(Records for the task Opens)
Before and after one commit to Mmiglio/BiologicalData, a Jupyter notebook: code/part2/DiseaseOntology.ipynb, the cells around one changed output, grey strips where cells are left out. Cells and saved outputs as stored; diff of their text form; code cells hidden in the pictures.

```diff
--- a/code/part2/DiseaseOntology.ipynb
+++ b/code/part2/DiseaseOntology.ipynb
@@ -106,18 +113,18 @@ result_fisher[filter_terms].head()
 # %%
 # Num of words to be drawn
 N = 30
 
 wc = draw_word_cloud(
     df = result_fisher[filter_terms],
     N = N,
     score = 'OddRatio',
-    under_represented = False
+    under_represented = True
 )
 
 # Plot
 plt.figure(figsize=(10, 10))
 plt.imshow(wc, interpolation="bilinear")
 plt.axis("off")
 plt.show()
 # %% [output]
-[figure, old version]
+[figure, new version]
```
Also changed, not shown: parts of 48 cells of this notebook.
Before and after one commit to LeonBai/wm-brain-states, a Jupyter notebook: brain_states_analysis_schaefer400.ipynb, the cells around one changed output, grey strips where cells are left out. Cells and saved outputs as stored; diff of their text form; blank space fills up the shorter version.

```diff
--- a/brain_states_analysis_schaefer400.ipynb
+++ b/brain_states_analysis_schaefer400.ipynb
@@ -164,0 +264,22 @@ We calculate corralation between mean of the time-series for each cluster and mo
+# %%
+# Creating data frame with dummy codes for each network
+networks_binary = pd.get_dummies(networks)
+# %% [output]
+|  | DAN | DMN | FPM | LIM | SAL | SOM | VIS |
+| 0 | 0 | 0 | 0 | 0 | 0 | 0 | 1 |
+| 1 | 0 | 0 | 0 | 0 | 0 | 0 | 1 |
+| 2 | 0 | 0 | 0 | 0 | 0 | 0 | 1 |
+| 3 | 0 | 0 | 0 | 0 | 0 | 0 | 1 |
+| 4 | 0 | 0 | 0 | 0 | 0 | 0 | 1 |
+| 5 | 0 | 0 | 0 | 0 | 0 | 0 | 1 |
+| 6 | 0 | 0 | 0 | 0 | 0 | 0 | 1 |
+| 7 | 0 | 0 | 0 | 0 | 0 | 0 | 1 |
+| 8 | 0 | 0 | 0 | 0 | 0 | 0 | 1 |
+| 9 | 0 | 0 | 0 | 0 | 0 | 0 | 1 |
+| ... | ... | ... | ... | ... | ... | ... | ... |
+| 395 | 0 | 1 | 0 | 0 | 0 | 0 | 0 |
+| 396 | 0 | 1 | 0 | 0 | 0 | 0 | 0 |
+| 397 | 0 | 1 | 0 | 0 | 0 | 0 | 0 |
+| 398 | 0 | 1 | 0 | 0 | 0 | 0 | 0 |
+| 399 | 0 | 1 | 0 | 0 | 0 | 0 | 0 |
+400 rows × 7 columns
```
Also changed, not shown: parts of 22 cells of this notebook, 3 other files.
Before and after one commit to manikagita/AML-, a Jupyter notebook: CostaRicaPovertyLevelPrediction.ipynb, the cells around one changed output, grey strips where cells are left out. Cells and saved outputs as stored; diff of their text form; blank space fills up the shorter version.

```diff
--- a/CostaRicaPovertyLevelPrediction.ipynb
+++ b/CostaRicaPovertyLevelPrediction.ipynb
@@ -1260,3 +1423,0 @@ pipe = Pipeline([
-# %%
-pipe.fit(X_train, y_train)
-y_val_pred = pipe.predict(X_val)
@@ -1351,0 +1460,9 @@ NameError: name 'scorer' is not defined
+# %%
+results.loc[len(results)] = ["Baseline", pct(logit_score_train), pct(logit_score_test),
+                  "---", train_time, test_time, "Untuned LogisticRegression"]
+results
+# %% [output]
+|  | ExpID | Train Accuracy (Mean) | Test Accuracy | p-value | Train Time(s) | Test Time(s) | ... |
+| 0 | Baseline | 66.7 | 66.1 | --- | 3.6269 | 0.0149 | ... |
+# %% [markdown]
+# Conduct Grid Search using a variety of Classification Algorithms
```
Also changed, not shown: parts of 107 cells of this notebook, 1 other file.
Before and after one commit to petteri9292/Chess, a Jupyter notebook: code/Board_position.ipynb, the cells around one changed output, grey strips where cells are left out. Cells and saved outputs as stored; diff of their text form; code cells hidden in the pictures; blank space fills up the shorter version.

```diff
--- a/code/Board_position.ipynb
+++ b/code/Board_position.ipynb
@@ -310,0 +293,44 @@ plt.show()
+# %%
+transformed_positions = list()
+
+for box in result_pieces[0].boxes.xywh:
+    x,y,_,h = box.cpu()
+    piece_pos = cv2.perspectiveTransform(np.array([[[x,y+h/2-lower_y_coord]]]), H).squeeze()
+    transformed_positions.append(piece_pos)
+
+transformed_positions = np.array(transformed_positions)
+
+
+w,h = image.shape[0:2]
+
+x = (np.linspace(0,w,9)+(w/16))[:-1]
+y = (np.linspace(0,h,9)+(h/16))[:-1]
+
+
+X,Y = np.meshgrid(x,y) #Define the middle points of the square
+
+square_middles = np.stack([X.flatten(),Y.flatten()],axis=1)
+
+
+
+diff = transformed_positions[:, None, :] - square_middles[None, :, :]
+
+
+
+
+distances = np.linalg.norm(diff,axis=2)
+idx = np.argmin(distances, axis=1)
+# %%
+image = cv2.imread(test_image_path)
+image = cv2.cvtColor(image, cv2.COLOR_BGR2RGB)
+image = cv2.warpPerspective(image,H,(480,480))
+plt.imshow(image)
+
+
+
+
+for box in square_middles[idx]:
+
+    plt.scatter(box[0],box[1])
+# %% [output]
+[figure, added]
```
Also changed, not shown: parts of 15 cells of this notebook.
(Records for the task Closes)
→ **Task to carry out**: The full set of records above must be reproduced exactly in the reply.

→ **Exercise answer**:
Before and after one commit to Mmiglio/BiologicalData, a Jupyter notebook: code/part2/DiseaseOntology.ipynb, the cells around one changed output, grey strips where cells are left out. Cells and saved outputs as stored; diff of their text form; code cells hidden in the pictures.

```diff
--- a/code/part2/DiseaseOntology.ipynb
+++ b/code/part2/DiseaseOntology.ipynb
@@ -106,18 +113,18 @@ result_fisher[filter_terms].head()
 # %%
 # Num of words to be drawn
 N = 30
 
 wc = draw_word_cloud(
     df = result_fisher[filter_terms],
     N = N,
     score = 'OddRatio',
-    under_represented = False
+    under_represented = True
 )
 
 # Plot
 plt.figure(figsize=(10, 10))
 plt.imshow(wc, interpolation="bilinear")
 plt.axis("off")
 plt.show()
 # %% [output]
-[figure, old version]
+[figure, new version]
```
Also changed, not shown: parts of 48 cells of this notebook.
Before and after one commit to LeonBai/wm-brain-states, a Jupyter notebook: brain_states_analysis_schaefer400.ipynb, the cells around one changed output, grey strips where cells are left out. Cells and saved outputs as stored; diff of their text form; blank space fills up the shorter version.

```diff
--- a/brain_states_analysis_schaefer400.ipynb
+++ b/brain_states_analysis_schaefer400.ipynb
@@ -164,0 +264,22 @@ We calculate corralation between mean of the time-series for each cluster and mo
+# %%
+# Creating data frame with dummy codes for each network
+networks_binary = pd.get_dummies(networks)
+# %% [output]
+|  | DAN | DMN | FPM | LIM | SAL | SOM | VIS |
+| 0 | 0 | 0 | 0 | 0 | 0 | 0 | 1 |
+| 1 | 0 | 0 | 0 | 0 | 0 | 0 | 1 |
+| 2 | 0 | 0 | 0 | 0 | 0 | 0 | 1 |
+| 3 | 0 | 0 | 0 | 0 | 0 | 0 | 1 |
+| 4 | 0 | 0 | 0 | 0 | 0 | 0 | 1 |
+| 5 | 0 | 0 | 0 | 0 | 0 | 0 | 1 |
+| 6 | 0 | 0 | 0 | 0 | 0 | 0 | 1 |
+| 7 | 0 | 0 | 0 | 0 | 0 | 0 | 1 |
+| 8 | 0 | 0 | 0 | 0 | 0 | 0 | 1 |
+| 9 | 0 | 0 | 0 | 0 | 0 | 0 | 1 |
+| ... | ... | ... | ... | ... | ... | ... | ... |
+| 395 | 0 | 1 | 0 | 0 | 0 | 0 | 0 |
+| 396 | 0 | 1 | 0 | 0 | 0 | 0 | 0 |
+| 397 | 0 | 1 | 0 | 0 | 0 | 0 | 0 |
+| 398 | 0 | 1 | 0 | 0 | 0 | 0 | 0 |
+| 399 | 0 | 1 | 0 | 0 | 0 | 0 | 0 |
+400 rows × 7 columns
```
Also changed, not shown: parts of 22 cells of this notebook, 3 other files.
Before and after one commit to manikagita/AML-, a Jupyter notebook: CostaRicaPovertyLevelPrediction.ipynb, the cells around one changed output, grey strips where cells are left out. Cells and saved outputs as stored; diff of their text form; blank space fills up the shorter version.

```diff
--- a/CostaRicaPovertyLevelPrediction.ipynb
+++ b/CostaRicaPovertyLevelPrediction.ipynb
@@ -1260,3 +1423,0 @@ pipe = Pipeline([
-# %%
-pipe.fit(X_train, y_train)
-y_val_pred = pipe.predict(X_val)
@@ -1351,0 +1460,9 @@ NameError: name 'scorer' is not defined
+# %%
+results.loc[len(results)] = ["Baseline", pct(logit_score_train), pct(logit_score_test),
+                  "---", train_time, test_time, "Untuned LogisticRegression"]
+results
+# %% [output]
+|  | ExpID | Train Accuracy (Mean) | Test Accuracy | p-value | Train Time(s) | Test Time(s) | ... |
+| 0 | Baseline | 66.7 | 66.1 | --- | 3.6269 | 0.0149 | ... |
+# %% [markdown]
+# Conduct Grid Search using a variety of Classification Algorithms
```
Also changed, not shown: parts of 107 cells of this notebook, 1 other file.
Before and after one commit to petteri9292/Chess, a Jupyter notebook: code/Board_position.ipynb, the cells around one changed output, grey strips where cells are left out. Cells and saved outputs as stored; diff of their text form; code cells hidden in the pictures; blank space fills up the shorter version.

```diff
--- a/code/Board_position.ipynb
+++ b/code/Board_position.ipynb
@@ -310,0 +293,44 @@ plt.show()
+# %%
+transformed_positions = list()
+
+for box in result_pieces[0].boxes.xywh:
+    x,y,_,h = box.cpu()
+    piece_pos = cv2.perspectiveTransform(np.array([[[x,y+h/2-lower_y_coord]]]), H).squeeze()
+    transformed_positions.append(piece_pos)
+
+transformed_positions = np.array(transformed_positions)
+
+
+w,h = image.shape[0:2]
+
+x = (np.linspace(0,w,9)+(w/16))[:-1]
+y = (np.linspace(0,h,9)+(h/16))[:-1]
+
+
+X,Y = np.meshgrid(x,y) #Define the middle points of the square
+
+square_middles = np.stack([X.flatten(),Y.flatten()],axis=1)
+
+
+
+diff = transformed_positions[:, None, :] - square_middles[None, :, :]
+
+
+
+
+distances = np.linalg.norm(diff,axis=2)
+idx = np.argmin(distances, axis=1)
+# %%
+image = cv2.imread(test_image_path)
+image = cv2.cvtColor(image, cv2.COLOR_BGR2RGB)
+image = cv2.warpPerspective(image,H,(480,480))
+plt.imshow(image)
+
+
+
+
+for box in square_middles[idx]:
+
+    plt.scatter(box[0],box[1])
+# %% [output]
+[figure, added]
```
Also changed, not shown: parts of 15 cells of this notebook.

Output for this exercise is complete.